Mass Humanities Grant Introduces High School Students to Confederate Monuments Debate

Colleen Locke | Wed Nov 21, 2018

Curriculum to Be Taught at Cambridge Rindge and Latin in the Spring

The Confederate flag over the State House in South Carolina; the statue of Robert E. Lee in Charlottesville, Virginia; and the carving of Confederate leaders at Stone Mountain in Georgia all testify to the contentious and sometimes deadly force public memorials can have. Thanks to a grant from Mass Humanities, UMass Boston’s Applied Ethics Center is introducing Massachusetts high school students to the main moral and political questions involved in these arguments and facilitating critical, thoughtful, and rigorous engagement with them through specialized curricula, public debates, museum visits, and an essay contest.

“Societies that can’t find a way to talk about their past tend to stay locked in violent cycles of anger and resentment,” said Applied Ethics Center Founding Director Nir Eisikovits. “The Confederate monuments debate raises a host of moral and political questions – from what it means for a society to recognize past injustices to the rationale for defending offensive, even repulsive speech and art. It’s crucial to find an honest, critical, and yet civil way to talk about these questions – otherwise we end up killing each other over them. “

Eisikovits, also an associate professor of philosophy at UMass Boston, worked with New Mission High School English teacher Chris Kelly and scholars who specialize in public memory (Dana Miranda of University of Connecticut and Emilio Mora or Harvard University) to develop a curriculum around the debate over Confederate and other controversial monuments. This past summer, Kelly taught the curriculum to the “Boston Strong” Summer High School class, a class he’s been teaching since 2013 as part of UMass Boston’s Urban Scholars program. The curriculum will be taught at Cambridge Rindge and Latin School in the spring.

“It took a national story that the students had some knowledge of and applied it to the local level,” Kelly said. “We took a few weeks to examine what occurred down South with the Confederate monuments and looked at if any of what we learned could be applied to Boston. We learned that the students knew a little less about the national movement than expected, so there was more work that went into providing background knowledge.”

Debate on the floor of the Edward M. Kennedy Institute over Confederate monuments

As part of the class, students visited the neighboring Edward M. Kennedy Institute for the United States Senate and participated in a debate based on New Jersey Senator Cory Booker’s bill from a few years ago to remove Confederate monuments from the U.S. Capitol. Students also made models of monuments that they believed should be created, such as one focused on self-love and boosting confidence in women and young girls. Another represented the fight against cancer.

The Mass Humanities grant is also funding a panel discussion on the national monuments debate at Cambridge Rindge and Latin School and another panel discussion at UMass Boston about the debate over renaming Faneuil Hall as well as an essay competition for high school students. The UMass Boston discussion panel on renaming Faneuil Hall will take place on Thursday, December 6 at 5 p.m. on the third floor of the Integrated Sciences Complex, in Room 3300.
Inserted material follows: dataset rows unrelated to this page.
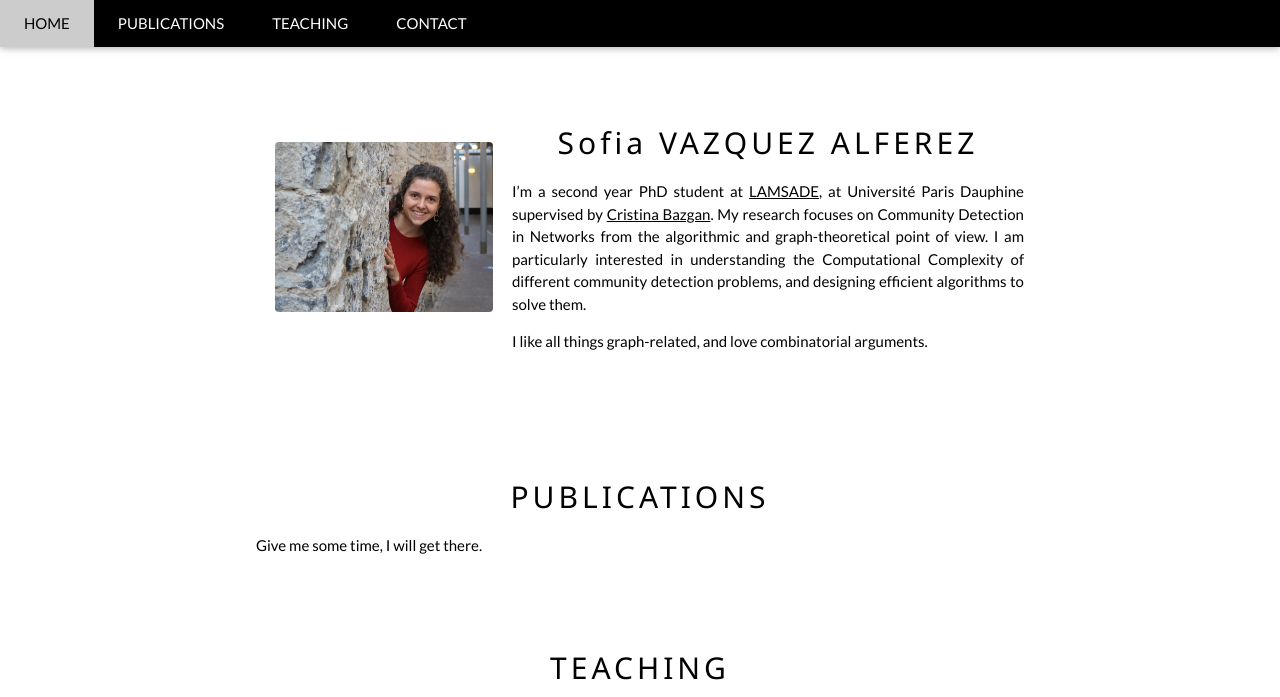
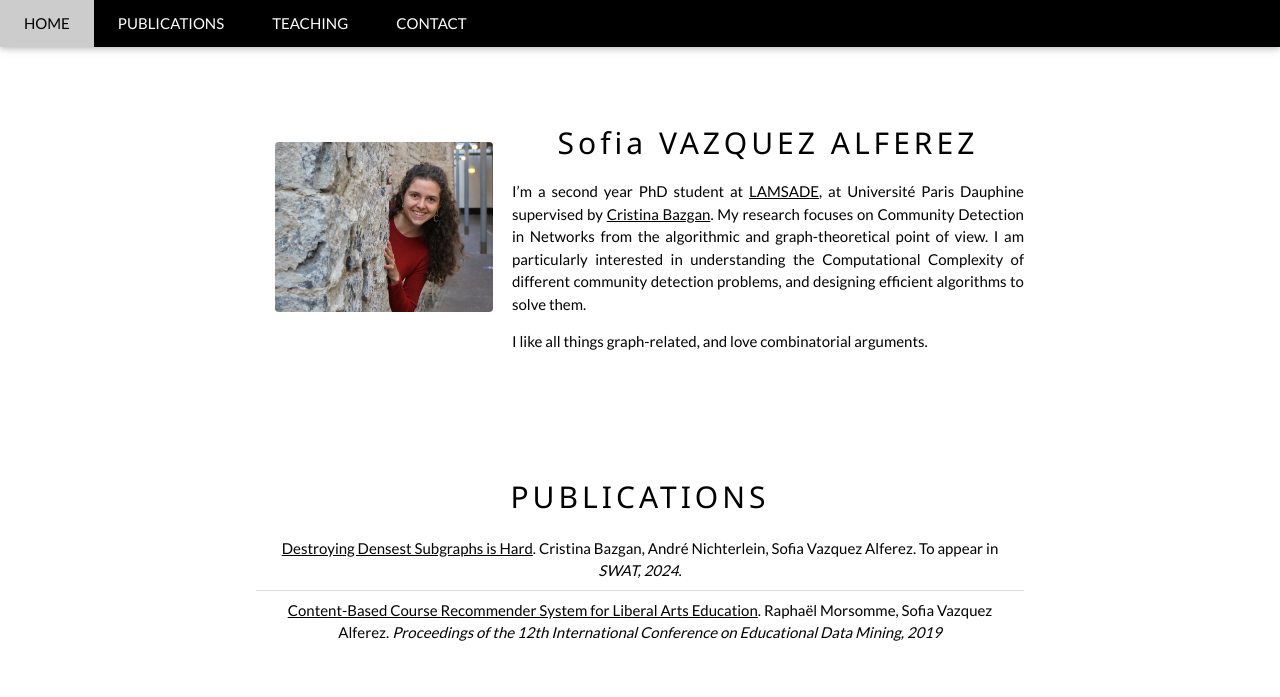
Before and after one commit to SofVaz/SofVaz.github.io, a plain HTML site: page index.html in a window 1280 px wide. Shown: the top 697 px of the page. Drawn offline with Linux system fonts and the light colour scheme.

Commit message:
update publications

```diff
--- a/index.html
+++ b/index.html
@@ -64,8 +64,10 @@ body {font-family: "Lato", sans-serif}
 
 <div class="w3-container w3-content w3-center w3-padding-32" style="max-width:800px" id="publications">
     <h2 class="w3-wide">PUBLICATIONS</h2>
-    <p class="w3-justify">Give me some time, I will get there.</p>
-
+    <ul class="w3-ul">
+      <li class="w3-padding"><a href="https://arxiv.org/abs/2404.08599">Destroying Densest Subgraphs is Hard</a>. Cristina Bazgan, André Nichterlein, Sofia Vazquez Alferez. To appear in <em>SWAT, 2024</em>.</li>
+      <li class="w3-padding"><a href="https://eric.ed.gov/?id=ED599195">Content-Based Course Recommender System for Liberal Arts Education</a>. Raphaël Morsomme, Sofia Vazquez Alferez. <em>Proceedings of the 12th International Conference on Educational Data Mining, 2019</em></li>
+    </ul>
 </div>
 
 <!-- The TEACHING Section -->
```
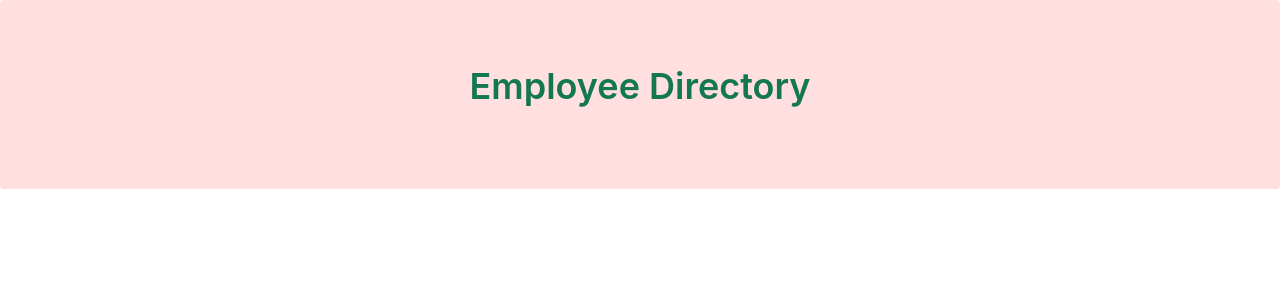
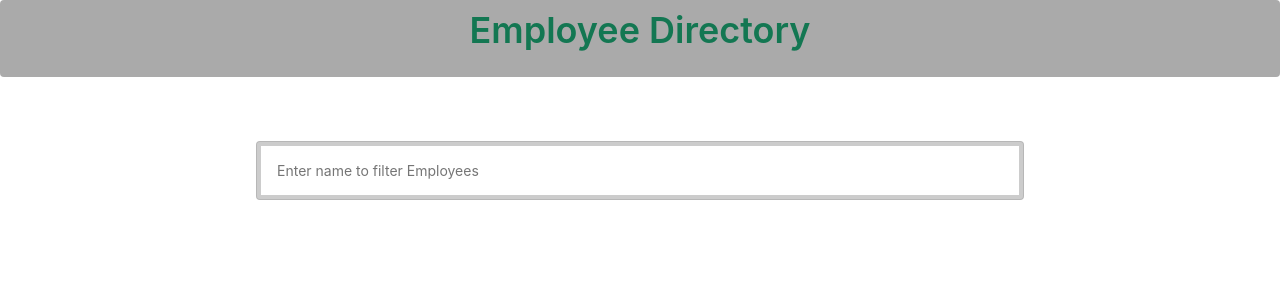
Before and after one commit to arpita-sahakar/employee-directory-react, a React (Create React App) app: page / in a window 1280 px wide. Shown: the top 300 px of the page. Built offline with nearby package versions, Linux system fonts and the light colour scheme.

Commit message:
added filter component

```diff
--- a/src/components/Header/Header.jsx
+++ b/src/components/Header/Header.jsx
@@ -1,6 +1,6 @@
 const Header = () => {
   return (
-    <article className="mw10 center ph3 ph5-ns tc br2 pv5 bg-washed-red dark-green mb5">
+    <article className="mw10 center ph3 ph5-ns tc br2 pv2 bg-light-silver dark-green mb5">
       <h1 className="fw6 f3 f2-ns lh-title mt0 mb3">Employee Directory</h1>
     </article>
   );
--- /dev/null
+++ b/src/components/Search/Filter.jsx
@@ -0,0 +1,24 @@
+const Filter = () => {
+  return (
+    <div>
+      <form className="bg-moon-gray mw7 center pa1 br2-ns ba b--black-10">
+        <fieldset className="cf bn ma0 pa0">
+
+          <div className="cf">
+
+            <input
+              className="f6 f5-1 input-reset bn fl black-80 bg-white pa3 lh-solid w-100"
+              placeholder="Enter name to filter Employees"
+              type="text"
+              name="employeeName"
+              value=""
+              id="employeeName"
+            />
+
+          </div>
+        </fieldset>
+      </form>
+    </div>
+  );
+};
+export default Filter;
--- a/src/container/App.js
+++ b/src/container/App.js
@@ -1,11 +1,13 @@
 
 import "./App.css";
-import Header from "../components/Header/Header.jsx"
+import Header from "../components/Header/Header.jsx";
+import Filter from "../components/Search/Filter.jsx"
 
 function App() {
   return (
     <div className="App">
       <Header/>
+      <Filter/>
     </div>
   );
 }
```
Also changed, not shown: src/components/Search/search.jsx (deleted).
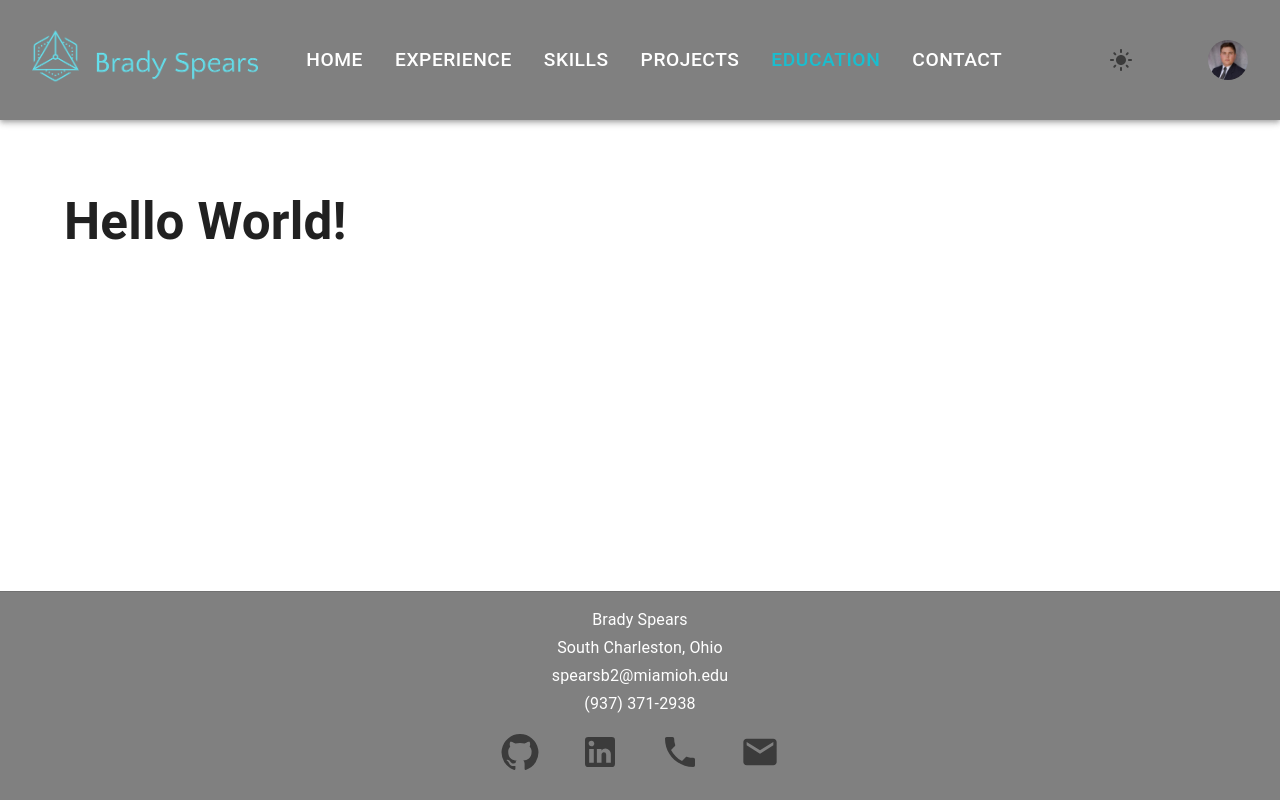
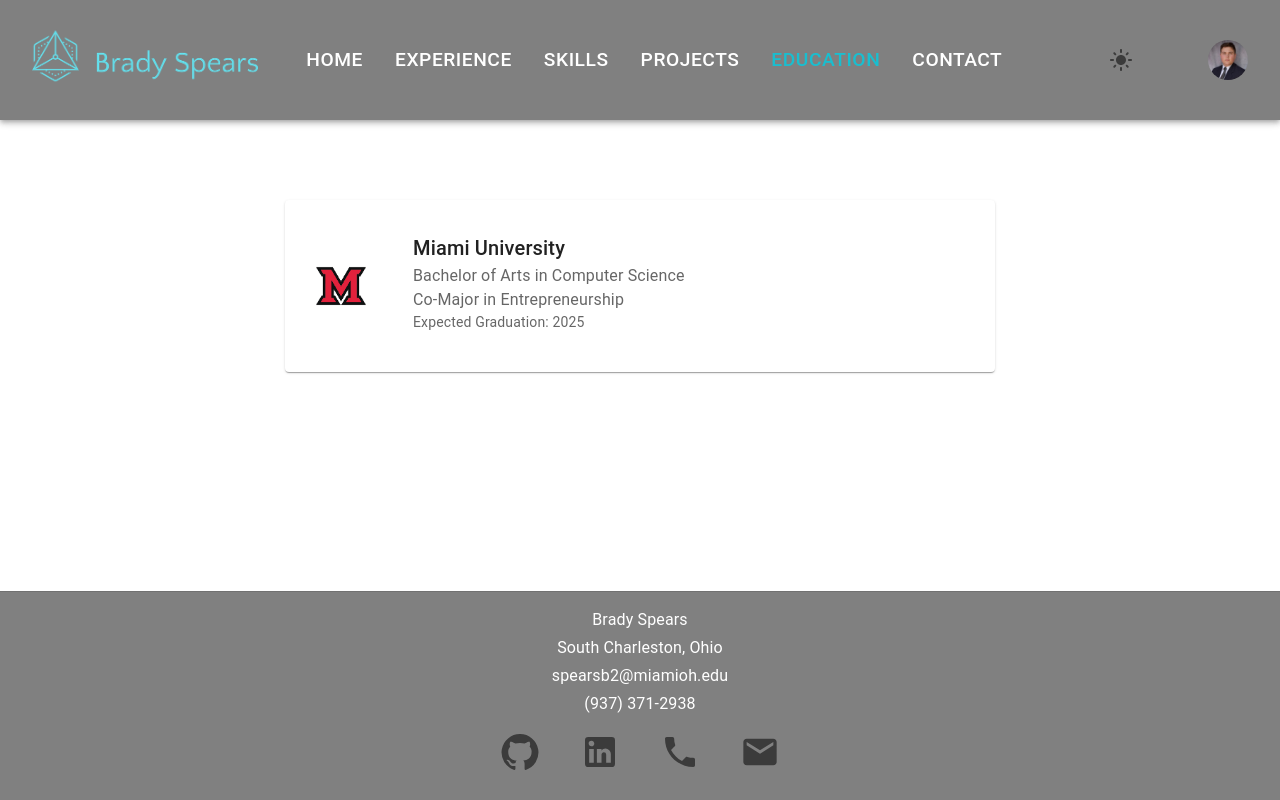
Before and after one commit to Brady-Spears66/React-Portfolio, a React (Vite) app: page /education in a window 1280 px wide. Built offline with nearby package versions, Linux system fonts and the light colour scheme.

Commit message:
Adding miami university education to Education.tsx

```diff
--- a/src/pages/Education.tsx
+++ b/src/pages/Education.tsx
@@ -1,11 +1,37 @@
-import { Helmet } from "react-helmet-async";
+import { Box, Card, CardContent, Container, Grid, Typography, CardMedia } from "@mui/material";
+import miamiUniversity from '../assets/education/miamiUniversity.png';
 
 export function Education() {
     return (
-        <>
-            <h1>
-                Hello World!
-            </h1>
-        </>
-    )
+        <Container maxWidth="md" sx={{ mt: 5, textAlign: 'center' }}>
+            <Grid container justifyContent="center">
+                <Grid item xs={12} sm={10}>
+                    <Card sx={{ p: 2, display: 'flex', alignItems: 'center', textAlign: 'left' }}>
+                        <CardMedia
+                            component="img"
+                            image={miamiUniversity}
+                            alt="Miami University"
+                            sx={{ width: 80, height: 80, objectFit: 'contain', mr: 2 }}
+                        />
+                        <CardContent>
+                            <Typography variant="h6">
+                                Miami University
+                            </Typography>
+                            <Typography variant="body1" color="textSecondary">
+                                Bachelor of Arts in Computer Science
+                            </Typography>
+                            <Typography variant="body1" color="textSecondary">
+                                Co-Major in Entrepreneurship
+                            </Typography>
+                            <Typography variant="body2" color="textSecondary">
+                                Expected Graduation: 2025
+                            </Typography>
+                        </CardContent>
+                    </Card>
+                </Grid>
+            </Grid>
+        </Container>
+    );
 }
+
+export default Education;
```
Also changed, not shown: src/assets/education/miamiUniversity.png (added).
About the Applied Ethics Center
Part of UMass Boston's Philosophy Department, the Applied Ethics Center promotes research, teaching, and awareness of ethics in public life. Through public conversations, specialized courses, and research projects, the center creates a forum for exploring topics ranging from the meaning of Artificial Intelligence to the ethics of fighting terrorism to the status of controversial public monuments. Explore podcasts and videos at

About UMass Boston
The University of Massachusetts Boston is deeply rooted in the city's history, yet poised to address the challenges of the future. Recognized for innovative research, metropolitan Boston’s public university offers its diverse student population both an intimate learning environment and the rich experience of a great American city. UMass Boston’s 10 colleges and graduate schools serve more than 16,000 students while engaging local and global constituents through academic programs, research centers, and public service. To learn more, visit